Corey Schroeder reminds us that “Fast-forward to the 90s and you’ve got a new kind of Batman. Watchmen and The Dark Knight Returns have reinvented superheroes as real people with real flaws in the midst of stories that treat the audience’s intellect with maturity” (“Are Superhero Comics Too Serious,” www.comicvine.com, September 14, 2011). Chris Sims goes even further: “The imitators learned the wrong lessons, and instead of creating stories that treated their subject matter with intelligence and craft, which is a difficult matter requiring a great deal of skill, the knock-offs tried to recapture the things that were easy, like cussin’ and violence. They were exactly the same kind of escapist power fantasy that they were pretending to rise above, just wrapped up in cheap, meaningless exploitation and sold to the audience as something that wasn’t for little kids — which in itself is the most immature, teenage motivation something can possibly have” (“What’s Up with the 90s?” www.comicsalliance.com, July 27, 2012).

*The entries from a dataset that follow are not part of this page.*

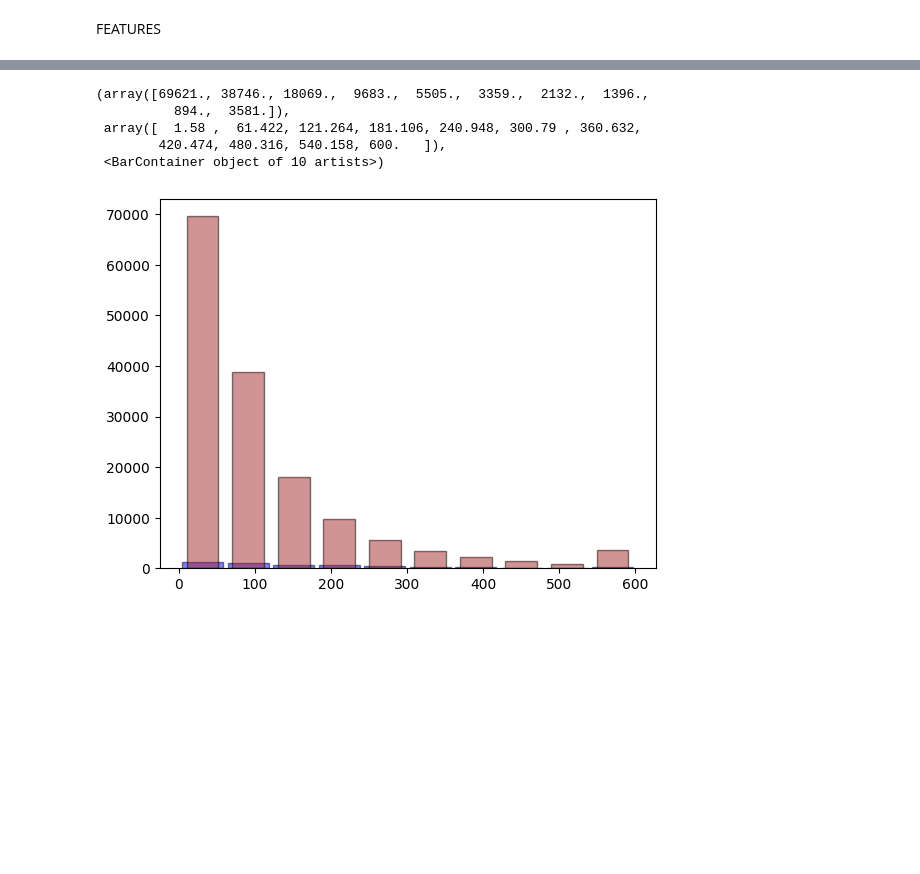
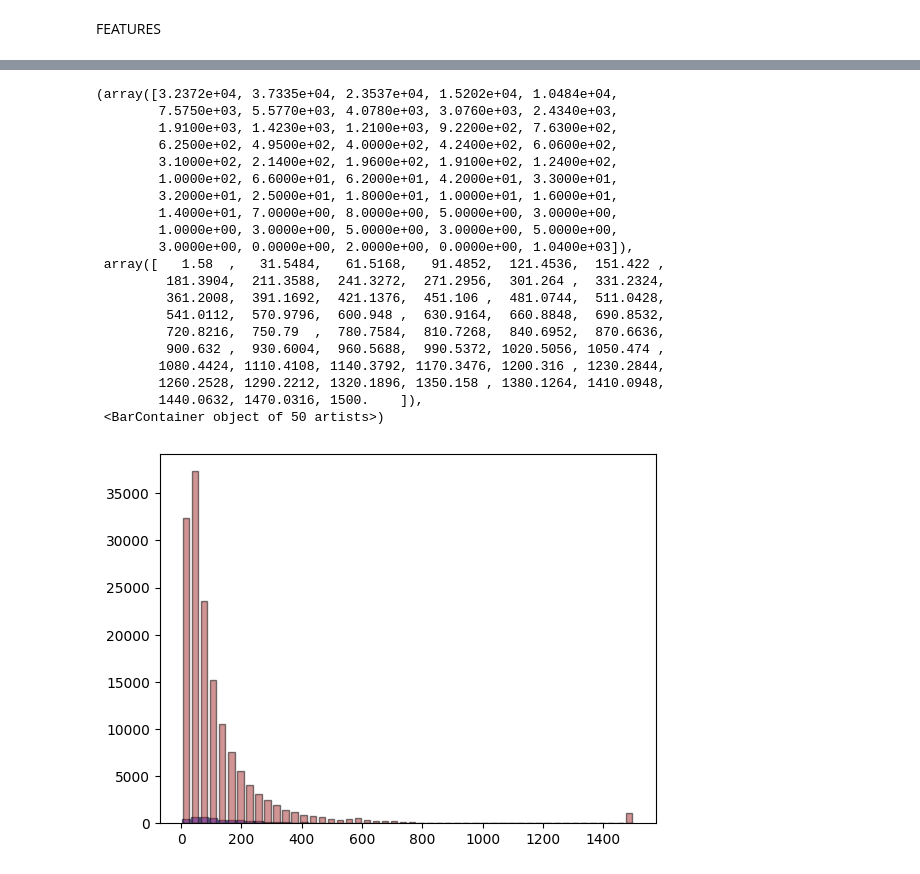
Before and after one commit to danielefak/BNL-Dirichlet, a Jupyter notebook: TID_analysis_and_dataset_creation.ipynb, the cells around one changed output, grey strips where cells are left out. Saved outputs shown, nothing was run; the diff lists cells and outputs as text; code cells hidden in the pictures; blank space fills up the shorter version.

```diff
--- a/TID_analysis_and_dataset_creation.ipynb
+++ b/TID_analysis_and_dataset_creation.ipynb
@@ -169,9 +169,10 @@ df_y['TID_in_3hours'].groupby(df_y["TID_in_3hours"]).count().plot(kind="bar")
 FEATURES
 # %%
 df_x = pd.DataFrame()
-back_steps = 6
+back_steps = 12
+limit = 1500
 
-df_electrojet_res['IE'][df_electrojet_res['IE']>800] = 800
+df_electrojet_res['IE'][df_electrojet_res['IE']>limit] = limit
 for i in range(back_steps):
   df_x['F(t-' + str(back_steps- i)+')'] = df_electrojet_res['IE'].shift(periods= back_steps- i-1)
 
@@ -234,11 +235,26 @@ df_ML['F(t-1)'].round(0)[df_ML['labels'] == 0].plot.hist(bins=50, alpha=0.5)
 # %%
 import matplotlib.pyplot as plt
-plt.hist(df_ML['F(t-2)'][df_ML['labels'] == 1], edgecolor='black',color='blue',rwidth=0.9,alpha=0.5,label='Y')
-plt.hist(df_ML['F(t-2)'][df_ML['labels'] == 0], edgecolor='black',color='brown',rwidth=0.7,alpha=0.5,label='N')
+plt.hist(df_ML['F(t-2)'][df_ML['labels'] == 1], edgecolor='black',color='blue',rwidth=0.9,alpha=0.5,label='Y', bins = 50)
+plt.hist(df_ML['F(t-2)'][df_ML['labels'] == 0], edgecolor='black',color='brown',rwidth=0.7,alpha=0.5,label='N', bins = 50)
 # %% [output]
-(array([69621., 38746., 18069.,  9683.,  5505.,  3359.,  2132.,  1396.,
-          894.,  3581.]),
- array([  1.58 ,  61.422, 121.264, 181.106, 240.948, 300.79 , 360.632,
-        420.474, 480.316, 540.158, 600.   ]),
- <BarContainer object of 10 artists>)
+(array([3.2372e+04, 3.7335e+04, 2.3537e+04, 1.5202e+04, 1.0484e+04,
+        7.5750e+03, 5.5770e+03, 4.0780e+03, 3.0760e+03, 2.4340e+03,
+        1.9100e+03, 1.4230e+03, 1.2100e+03, 9.2200e+02, 7.6300e+02,
+        6.2500e+02, 4.9500e+02, 4.0000e+02, 4.2400e+02, 6.0600e+02,
+        3.1000e+02, 2.1400e+02, 1.9600e+02, 1.9100e+02, 1.2400e+02,
+        1.0000e+02, 6.6000e+01, 6.2000e+01, 4.2000e+01, 3.3000e+01,
+        3.2000e+01, 2.5000e+01, 1.8000e+01, 1.0000e+01, 1.6000e+01,
+        1.4000e+01, 7.0000e+00, 8.0000e+00, 5.0000e+00, 3.0000e+00,
+        1.0000e+00, 3.0000e+00, 5.0000e+00, 3.0000e+00, 5.0000e+00,
+        3.0000e+00, 0.0000e+00, 2.0000e+00, 0.0000e+00, 1.0400e+03]),
+ array([   1.58  ,   31.5484,   61.5168,   91.4852,  121.4536,  151.422 ,
+         181.3904,  211.3588,  241.3272,  271.2956,  301.264 ,  331.2324,
+         361.2008,  391.1692,  421.1376,  451.106 ,  481.0744,  511.0428,
+         541.0112,  570.9796,  600.948 ,  630.9164,  660.8848,  690.8532,
+         720.8216,  750.79  ,  780.7584,  810.7268,  840.6952,  870.6636,
+         900.632 ,  930.6004,  960.5688,  990.5372, 1020.5056, 1050.474 ,
+        1080.4424, 1110.4108, 1140.3792, 1170.3476, 1200.316 , 1230.2844,
+        1260.2528, 1290.2212, 1320.1896, 1350.158 , 1380.1264, 1410.0948,
+        1440.0632, 1470.0316, 1500.    ]),
+ <BarContainer object of 50 artists>)
-[figure, old version]
+[figure, new version]
```
Also changed, not shown: parts of 7 cells of this notebook.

This may explain why some people wonder if superhero stories have become too violent (“Sex & Violence,” www.comicbookdaily.com, December 9, 2011). In our opinion, violence isn’t the real problem. In the 90s, Frank Miller’s Daredevil stories included some very graphic representations of violence. But they fit the mood. Our main reproach would be the lack of perspective about that violence. If we take the TV series 24, Jack Bauer tortured criminals but we don’t recall any innocent characters being tortured. We feel more uneasy about that situation than about the torture itself.